The recession has helped keep some in their cubicles, but expectations of longevity among junior hires are minimal. There was an account support position at my old firm that was like a jinxed storefront location…you know, that street corner where nothing seems to stick. Despite best efforts to manage expectations and train well, no one seemed to stay past a year. We got smart and promoted anyone who showed real promise out of the position before they could bolt, which helped with staff retention. Yet the position was always in flux.
Some blame it on Millennial-generation entitlement. I’ve chalked it up lots of things…poor hiring choices, excessive administrative work, and the idealism of youth. But, should we really accept entry-level churn? A certain degree of shaking out is normal, even desirable. No one wants to invest in a staffer who’s not suited for agency work, or PR in general. But, don’t we have a responsibility to try to keep promising young people in the industry, if not the firm?
After all, today’s generation of college grads are far more focused and knowledgeable about PR than in my day, and there are many more excellent communications programs to prepare them. If you buy the negative Millennial stereotype, then you have to also consider its flipside – that of a connected, hypersocial digital native. In other words, qualities that figure prominently in PR’s future.
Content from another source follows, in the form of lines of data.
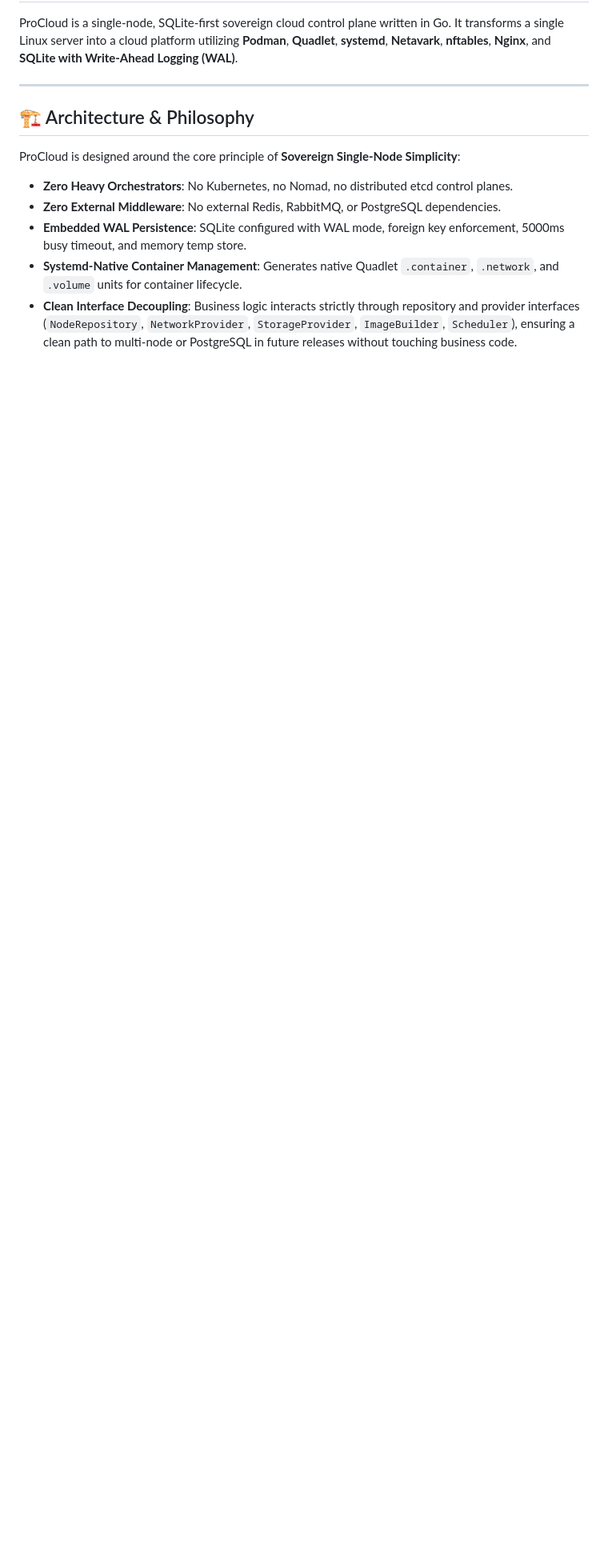
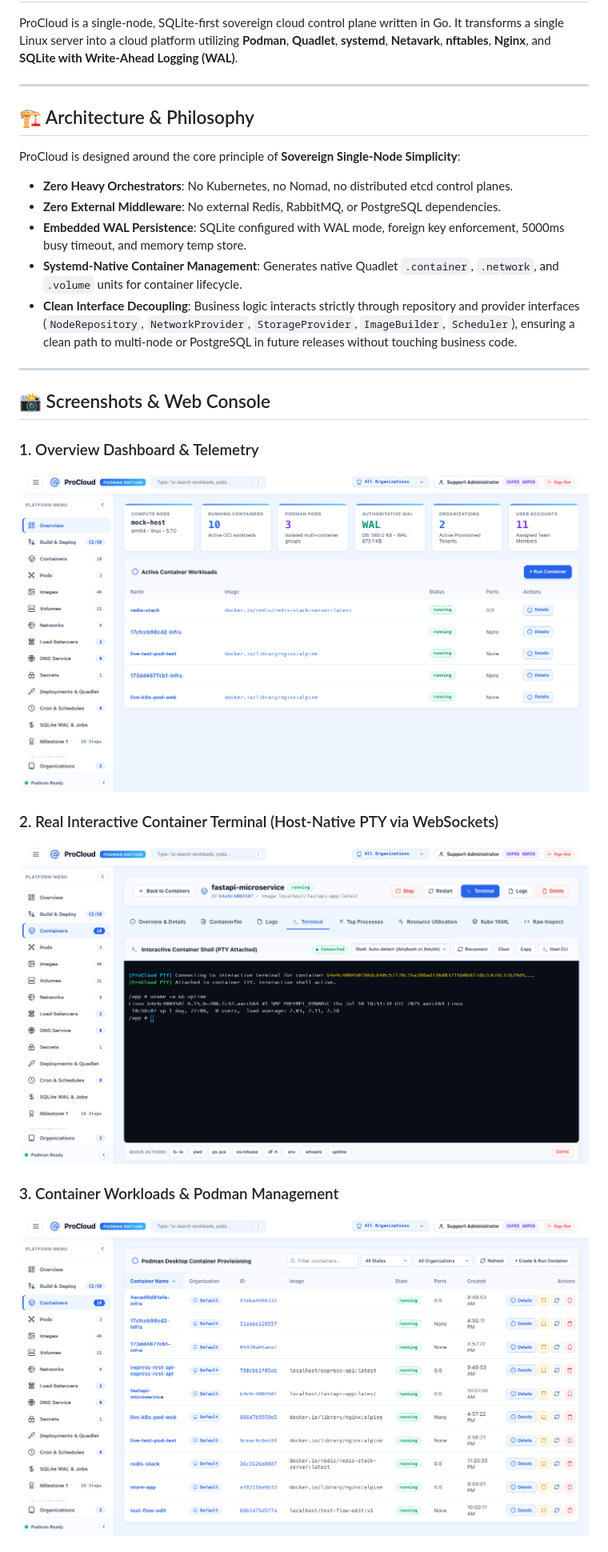
Before and after one commit to sanjeevsenapati/procloud, a Markdown page: README.md, the part around one of its changes. Shown at 80% size. Drawn GitHub-style; pictures changed too: docs/images/procloud-container-terminal.png (added), docs/images/procloud-containers-list.png (added), docs/images/procloud-overview-dashboard.png (added); blank space fills up the shorter version.

Commit message:
docs: add live UI screenshots for dashboard, container terminal, workloads, and scheduler

```diff
--- a/README.md
+++ b/README.md
@@ -12,3 +12,17 @@ ProCloud is designed around the core principle of **Sovereign Single-Node Simpli
 - **Embedded WAL Persistence**: SQLite configured with WAL mode, foreign key enforcement, 5000ms busy timeout, and memory temp store.
 - **Systemd-Native Container Management**: Generates native Quadlet `.container`, `.network`, and `.volume` units for container lifecycle.
 - **Clean Interface Decoupling**: Business logic interacts strictly through repository and provider interfaces (`NodeRepository`, `NetworkProvider`, `StorageProvider`, `ImageBuilder`, `Scheduler`), ensuring a clean path to multi-node or PostgreSQL in future releases without touching business code.
+
+---
+
+## 📸 Screenshots & Web Console
+
+### 1. Overview Dashboard & Telemetry
+![ProCloud Overview Dashboard](docs/images/procloud-overview-dashboard.png)
+
+### 2. Real Interactive Container Terminal (Host-Native PTY via WebSockets)
+![ProCloud Interactive Container Terminal](docs/images/procloud-container-terminal.png)
+
+### 3. Container Workloads & Podman Management
+![ProCloud Container Workloads](docs/images/procloud-containers-list.png)
+
```
Also changed, not shown: other parts of README.md (+2 -0 lines), docs/ARCHITECTURE_AND_ENHANCEMENTS.md (+2 -0 lines), docs/images/procloud-cron-schedules.png (added), docs/images/procloud-dns-service.png (added).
Many firms have set up trainings, apprenticeships, and mentoring programs to help transition new hires. Those help. They also need frequent check-ins, and open dialogue – something that we in…yes, communications – are sometimes sadly lacking. (One researcher even recommends a videogame-inspired structure of frequent feedback and incremental rewards.)
But if the results of my straw poll is to be believed, the most important lesson may be what we learned with our cursed support spot. Entry-level professionals need to see the daylight, and be able to move into it quickly. Among other things, they need a roadmap.
Working in PR can be difficult, with long hours and many masters to serve. For new PR practitioners or trainees, those aspects are exaggerated, and the contrast between what’s learned in school and the reality of the daily agency grind is sharp. As a recent IPR study points out, those who thrive on the agency side do so because they enjoy the challenge and opportunity for advancement. If we can balance those aspects, perhaps we won’t have to rely on a bad economy to fight the entry-level revolving door.